** PROBLEM TO WORK ON **
Whenever the word "https" turns up in a line below, that line should be copied.
=======
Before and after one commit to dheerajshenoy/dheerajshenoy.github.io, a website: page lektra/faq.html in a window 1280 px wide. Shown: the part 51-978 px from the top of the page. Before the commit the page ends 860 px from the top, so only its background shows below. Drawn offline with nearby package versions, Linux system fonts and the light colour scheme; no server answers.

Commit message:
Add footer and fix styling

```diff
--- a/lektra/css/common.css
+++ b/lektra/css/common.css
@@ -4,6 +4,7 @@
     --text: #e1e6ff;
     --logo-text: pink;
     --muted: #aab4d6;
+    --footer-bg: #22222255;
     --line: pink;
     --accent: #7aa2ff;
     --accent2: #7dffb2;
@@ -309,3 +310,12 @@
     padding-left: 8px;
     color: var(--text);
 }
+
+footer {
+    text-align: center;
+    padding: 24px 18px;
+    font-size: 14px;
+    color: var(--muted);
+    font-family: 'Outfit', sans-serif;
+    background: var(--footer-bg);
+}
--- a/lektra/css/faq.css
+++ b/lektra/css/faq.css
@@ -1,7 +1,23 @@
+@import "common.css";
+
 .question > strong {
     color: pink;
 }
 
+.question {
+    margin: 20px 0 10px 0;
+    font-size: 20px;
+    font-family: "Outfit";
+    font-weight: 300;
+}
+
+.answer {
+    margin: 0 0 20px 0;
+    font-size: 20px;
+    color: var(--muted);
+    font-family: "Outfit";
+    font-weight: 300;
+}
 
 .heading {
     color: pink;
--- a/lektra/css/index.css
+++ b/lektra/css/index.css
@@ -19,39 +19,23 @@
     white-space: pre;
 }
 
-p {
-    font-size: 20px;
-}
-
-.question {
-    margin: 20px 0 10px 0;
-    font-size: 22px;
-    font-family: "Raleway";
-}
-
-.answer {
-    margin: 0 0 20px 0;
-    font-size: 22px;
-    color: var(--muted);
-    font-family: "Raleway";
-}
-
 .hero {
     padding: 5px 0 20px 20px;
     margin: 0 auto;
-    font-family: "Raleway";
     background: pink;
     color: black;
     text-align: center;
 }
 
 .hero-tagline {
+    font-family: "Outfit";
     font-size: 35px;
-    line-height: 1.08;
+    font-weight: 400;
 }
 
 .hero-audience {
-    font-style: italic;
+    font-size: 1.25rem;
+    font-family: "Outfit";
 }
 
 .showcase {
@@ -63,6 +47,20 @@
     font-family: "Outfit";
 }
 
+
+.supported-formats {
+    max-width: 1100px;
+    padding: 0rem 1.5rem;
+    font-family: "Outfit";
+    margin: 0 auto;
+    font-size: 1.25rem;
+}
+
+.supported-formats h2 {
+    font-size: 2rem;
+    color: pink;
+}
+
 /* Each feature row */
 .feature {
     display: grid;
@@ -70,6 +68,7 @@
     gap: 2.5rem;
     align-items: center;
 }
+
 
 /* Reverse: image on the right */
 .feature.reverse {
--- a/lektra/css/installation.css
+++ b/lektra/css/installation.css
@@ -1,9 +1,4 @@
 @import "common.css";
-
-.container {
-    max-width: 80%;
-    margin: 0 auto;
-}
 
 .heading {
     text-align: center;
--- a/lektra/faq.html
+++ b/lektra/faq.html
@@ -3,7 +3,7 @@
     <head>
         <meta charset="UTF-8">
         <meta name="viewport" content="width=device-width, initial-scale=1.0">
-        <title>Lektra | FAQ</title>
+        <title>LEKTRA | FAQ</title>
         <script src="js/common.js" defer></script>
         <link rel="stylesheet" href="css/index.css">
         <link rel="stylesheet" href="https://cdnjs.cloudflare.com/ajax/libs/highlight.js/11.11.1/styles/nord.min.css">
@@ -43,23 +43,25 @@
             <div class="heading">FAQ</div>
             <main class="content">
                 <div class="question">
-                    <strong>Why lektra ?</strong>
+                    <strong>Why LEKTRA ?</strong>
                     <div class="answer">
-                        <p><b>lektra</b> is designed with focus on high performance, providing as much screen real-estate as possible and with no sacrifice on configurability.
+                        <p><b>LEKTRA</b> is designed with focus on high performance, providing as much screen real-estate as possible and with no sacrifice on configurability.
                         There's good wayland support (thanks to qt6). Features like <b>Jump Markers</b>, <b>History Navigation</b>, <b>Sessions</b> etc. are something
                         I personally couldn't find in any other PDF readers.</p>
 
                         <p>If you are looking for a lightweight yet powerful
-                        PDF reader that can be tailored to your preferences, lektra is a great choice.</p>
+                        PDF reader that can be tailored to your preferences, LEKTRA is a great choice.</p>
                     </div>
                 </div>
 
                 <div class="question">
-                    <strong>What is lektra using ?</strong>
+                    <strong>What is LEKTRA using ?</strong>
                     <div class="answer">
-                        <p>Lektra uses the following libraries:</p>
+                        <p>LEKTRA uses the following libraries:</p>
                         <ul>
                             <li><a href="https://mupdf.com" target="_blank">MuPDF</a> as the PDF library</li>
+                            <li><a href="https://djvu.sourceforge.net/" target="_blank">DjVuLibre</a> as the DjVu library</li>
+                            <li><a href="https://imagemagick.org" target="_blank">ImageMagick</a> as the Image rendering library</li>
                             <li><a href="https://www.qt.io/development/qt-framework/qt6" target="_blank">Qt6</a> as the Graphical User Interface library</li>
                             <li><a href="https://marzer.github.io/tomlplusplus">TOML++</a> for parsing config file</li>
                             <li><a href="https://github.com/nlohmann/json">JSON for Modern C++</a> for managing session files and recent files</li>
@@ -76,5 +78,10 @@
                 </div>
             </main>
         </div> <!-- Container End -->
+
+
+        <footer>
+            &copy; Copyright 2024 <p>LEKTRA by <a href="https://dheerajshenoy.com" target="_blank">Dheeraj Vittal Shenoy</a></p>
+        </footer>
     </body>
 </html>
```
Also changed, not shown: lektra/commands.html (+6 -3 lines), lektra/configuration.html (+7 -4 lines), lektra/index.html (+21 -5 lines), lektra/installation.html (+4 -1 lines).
=======
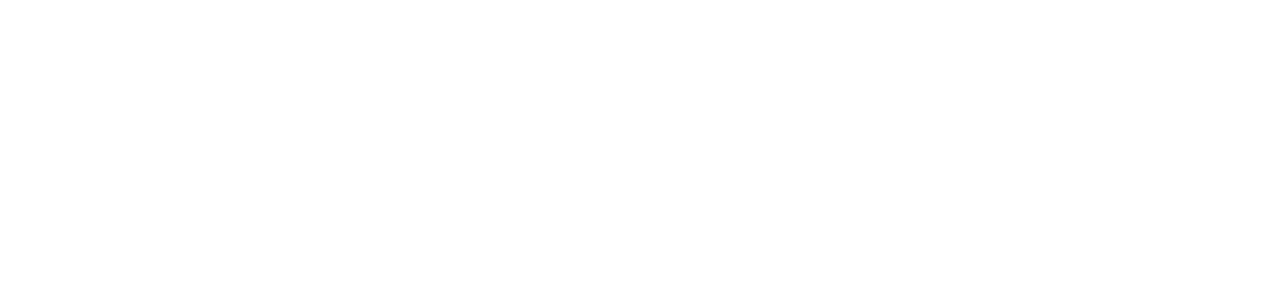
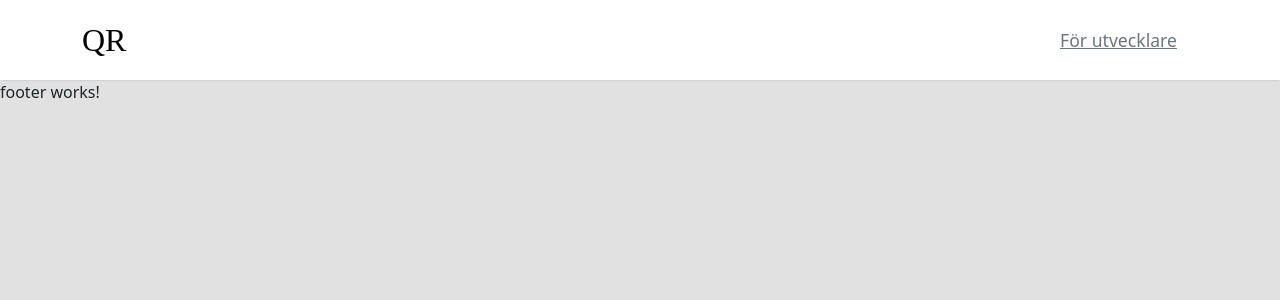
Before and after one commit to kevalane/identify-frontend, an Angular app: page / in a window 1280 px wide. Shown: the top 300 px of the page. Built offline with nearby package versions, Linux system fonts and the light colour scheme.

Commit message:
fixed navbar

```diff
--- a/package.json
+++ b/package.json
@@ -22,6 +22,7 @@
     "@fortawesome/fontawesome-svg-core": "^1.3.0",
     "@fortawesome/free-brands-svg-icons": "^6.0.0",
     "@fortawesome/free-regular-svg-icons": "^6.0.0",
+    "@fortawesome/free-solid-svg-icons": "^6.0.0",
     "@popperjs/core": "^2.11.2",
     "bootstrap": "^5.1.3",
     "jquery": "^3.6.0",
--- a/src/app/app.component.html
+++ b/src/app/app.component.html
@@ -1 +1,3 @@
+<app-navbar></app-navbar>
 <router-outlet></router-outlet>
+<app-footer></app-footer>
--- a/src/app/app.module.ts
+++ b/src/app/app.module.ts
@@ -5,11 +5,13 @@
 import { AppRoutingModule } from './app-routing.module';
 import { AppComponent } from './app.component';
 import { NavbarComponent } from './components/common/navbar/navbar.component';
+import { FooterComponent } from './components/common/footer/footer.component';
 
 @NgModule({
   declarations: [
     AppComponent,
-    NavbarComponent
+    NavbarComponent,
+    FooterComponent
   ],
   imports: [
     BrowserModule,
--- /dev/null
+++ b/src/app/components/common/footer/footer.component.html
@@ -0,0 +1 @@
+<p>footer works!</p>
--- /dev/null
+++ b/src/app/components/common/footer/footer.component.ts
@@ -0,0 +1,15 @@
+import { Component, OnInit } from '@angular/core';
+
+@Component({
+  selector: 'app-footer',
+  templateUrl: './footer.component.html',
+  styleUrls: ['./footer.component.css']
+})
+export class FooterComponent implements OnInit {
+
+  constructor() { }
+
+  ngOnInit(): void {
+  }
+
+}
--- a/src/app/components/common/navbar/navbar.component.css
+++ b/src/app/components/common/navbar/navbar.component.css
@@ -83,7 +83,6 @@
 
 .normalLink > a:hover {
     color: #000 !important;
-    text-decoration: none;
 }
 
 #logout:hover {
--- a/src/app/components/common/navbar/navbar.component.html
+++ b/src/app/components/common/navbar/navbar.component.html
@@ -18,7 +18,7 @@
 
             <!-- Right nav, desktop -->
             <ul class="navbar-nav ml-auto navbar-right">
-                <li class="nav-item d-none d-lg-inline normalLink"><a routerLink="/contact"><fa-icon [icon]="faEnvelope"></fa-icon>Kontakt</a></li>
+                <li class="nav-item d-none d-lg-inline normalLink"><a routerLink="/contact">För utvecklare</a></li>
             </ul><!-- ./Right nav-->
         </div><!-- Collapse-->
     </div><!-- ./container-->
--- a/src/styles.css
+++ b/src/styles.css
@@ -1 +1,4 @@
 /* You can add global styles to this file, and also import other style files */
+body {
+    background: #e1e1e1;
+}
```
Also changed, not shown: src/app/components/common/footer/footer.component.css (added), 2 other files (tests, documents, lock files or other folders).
=======
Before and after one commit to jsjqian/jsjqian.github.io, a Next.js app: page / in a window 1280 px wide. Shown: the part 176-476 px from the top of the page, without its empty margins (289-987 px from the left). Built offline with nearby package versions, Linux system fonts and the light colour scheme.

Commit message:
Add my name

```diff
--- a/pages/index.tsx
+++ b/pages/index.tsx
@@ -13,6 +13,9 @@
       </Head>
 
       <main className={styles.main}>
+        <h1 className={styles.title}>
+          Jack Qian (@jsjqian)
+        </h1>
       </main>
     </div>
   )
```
=======
** COMPLETED TASK **
         <link rel="stylesheet" href="https://cdnjs.cloudflare.com/ajax/libs/highlight.js/11.11.1/styles/nord.min.css">
                             <li><a href="https://mupdf.com" target="_blank">MuPDF</a> as the PDF library</li>
+                            <li><a href="https://djvu.sourceforge.net/" target="_blank">DjVuLibre</a> as the DjVu library</li>
+                            <li><a href="https://imagemagick.org" target="_blank">ImageMagick</a> as the Image rendering library</li>
                             <li><a href="https://www.qt.io/development/qt-framework/qt6" target="_blank">Qt6</a> as the Graphical User Interface library</li>
                             <li><a href="https://marzer.github.io/tomlplusplus">TOML++</a> for parsing config file</li>
                             <li><a href="https://github.com/nlohmann/json">JSON for Modern C++</a> for managing session files and recent files</li>
+            &copy; Copyright 2024 <p>LEKTRA by <a href="https://dheerajshenoy.com" target="_blank">Dheeraj Vittal Shenoy</a></p>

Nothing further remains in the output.